THE MAJOR

1. Prerequisites:

(a) Philosophy 1 or 2

(b) Philosophy 3 (or 6 if not used to satisfy requirements of the major)

2. Requirements: Eight philosophy courses beyond the prerequisites including:

(a) Two from Philosophy 11, 12, 13, 14, 15, 16, and 17

(b) One from Philosophy 30, 31, 32, 33, 34, and 35

(c) One from Philosophy 8, 37, and 38

(d) One advanced seminar, Philosophy 80, which serves as the culminating experience in the major

Mathematics 39 (or 69) may be counted toward the major.

The following is a suggested major for those students contemplating graduate studies in philosophy: Philosophy 6, 8, 11, 13, 14, 15, 16, 30, 31, 34 or 35, and 37; selected seminars.

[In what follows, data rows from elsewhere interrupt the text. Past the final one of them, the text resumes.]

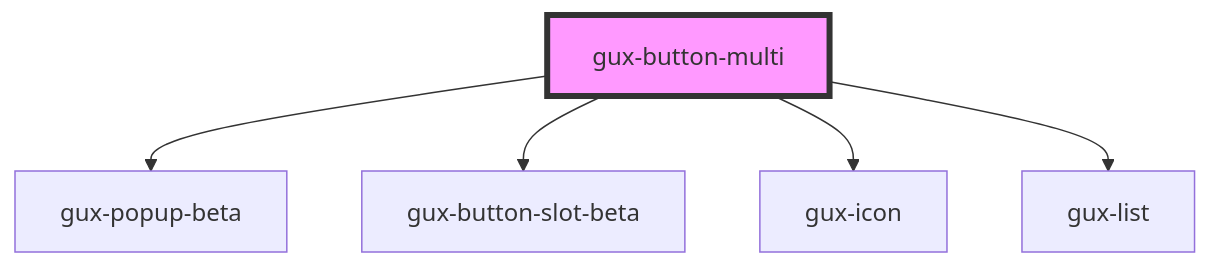
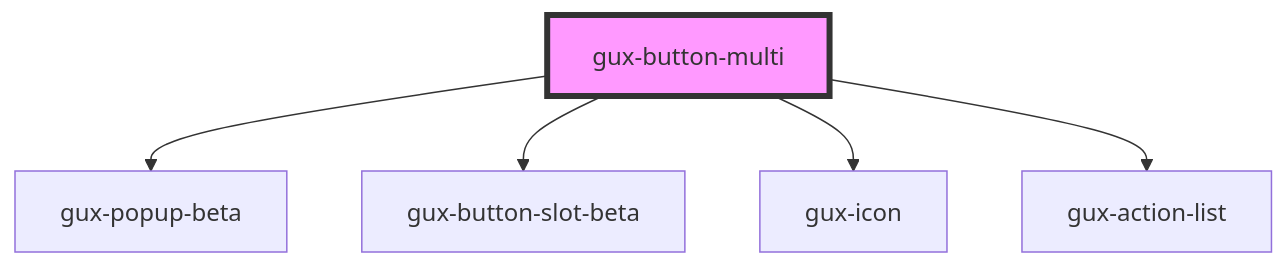
Before and after one commit to MyPureCloud/genesys-spark: the diagram in src/components/beta/gux-button-multi/readme.md, drawn with Mermaid. The commit also changed other lines of this file and 16 other files, not shown here.

First line of the commit message:
fix(gux-action-button): update gux-action-button and gux-button-multi to improve accessibility

````diff
--- a/src/components/beta/gux-button-multi/readme.md
+++ b/src/components/beta/gux-button-multi/readme.md
@@ -44,8 +44,8 @@
 ```mermaid
 graph TD;
   gux-button-multi --> gux-popup-beta
   gux-button-multi --> gux-button-slot-beta
   gux-button-multi --> gux-icon
-  gux-button-multi --> gux-list
+  gux-button-multi --> gux-action-list
   style gux-button-multi fill:#f9f,stroke:#333,stroke-width:4px
 ```
````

It is strongly recommended that students contemplating graduate studies in philosophy enroll in the Honors Program.

THE MODIFIED MAJOR

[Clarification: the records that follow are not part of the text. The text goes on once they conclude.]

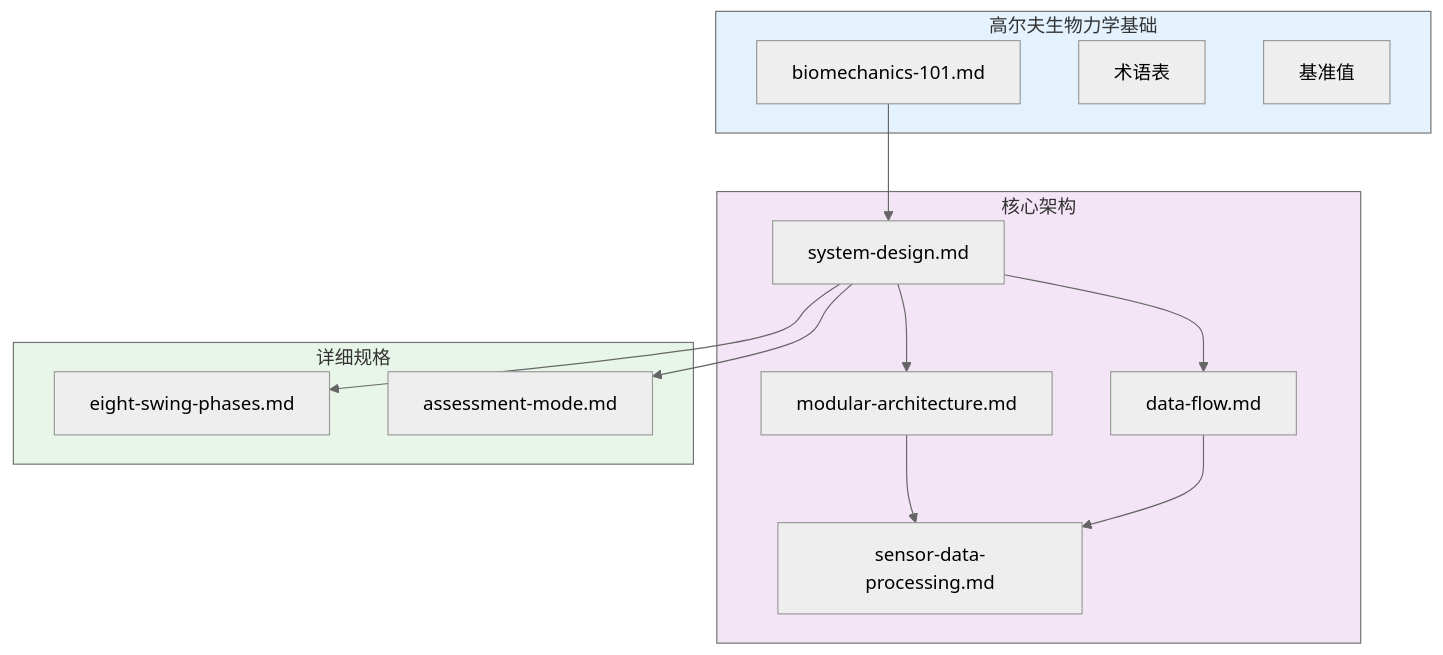
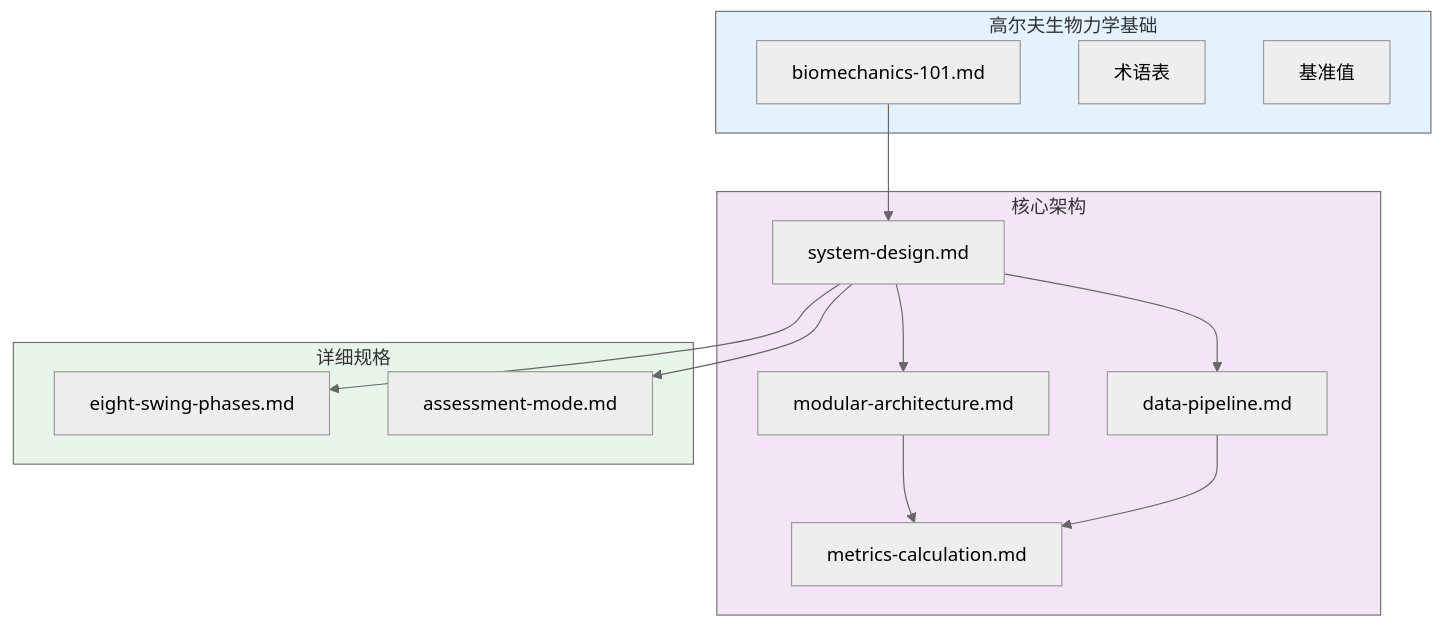
The diagram in docs/zh/design/index.md (movement-chain-ai/movement-chain-docs), drawn with Mermaid (neutral theme) before and after one commit. The commit also changed other lines of this file and 29 other files, not shown here.

First line of the commit message:
docs: rename data flow files for clarity

````diff
--- a/docs/zh/design/index.md
+++ b/docs/zh/design/index.md
@@ -73,32 +73,32 @@
 ```mermaid
 graph TD
     subgraph foundations["高尔夫生物力学基础"]
         F1[biomechanics-101.md]
         F2[术语表]
         F3[基准值]
     end
 
     subgraph architecture["核心架构"]
         A1[system-design.md]
         A2[modular-architecture.md]
-        A3[data-flow.md]
-        A4[sensor-data-processing.md]
+        A3[data-pipeline.md]
+        A4[metrics-calculation.md]
     end
 
     subgraph specs["详细规格"]
         S1[eight-swing-phases.md]
         S2[assessment-mode.md]
     end
 
     F1 --> A1
     A1 --> A2
     A1 --> A3
     A2 --> A4
     A3 --> A4
     A1 --> S1
     A1 --> S2
 
     style foundations fill:#e3f2fd
     style architecture fill:#f3e5f5
     style specs fill:#e8f5e9
 ```
````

1. Prerequisites:

(a) Philosophy 1 or 2

(b) Philosophy 3 (or 6 if not used to satisfy requirements of the modified major)

2. Requirements: Six philosophy courses beyond the prerequisites including:

(a) One from Philosophy 11, 12, 13, 14, 15, 16, and 17

(b) One from Philosophy 30, 31, 32, 33, 34, and 35

(c) One from Philosophy 8, 37, and 38

(d) One advanced seminar, Philosophy 80, which serves as the culminating experience in the modified major

3. Four courses not in Philosophy that must be at a non-introductory level, have a substantial philosophical content, and contribute to a reasonably connected program of study. These courses must be approved in writing by the Chair of the Department of Philosophy.

MINORS IN PHILOSOPHY

Minor in Philosophy

1. Prerequisites:

(a) Philosophy 1 or 2

(b) Philosophy 3 (or 6 if not used to satisfy requirements of the minor)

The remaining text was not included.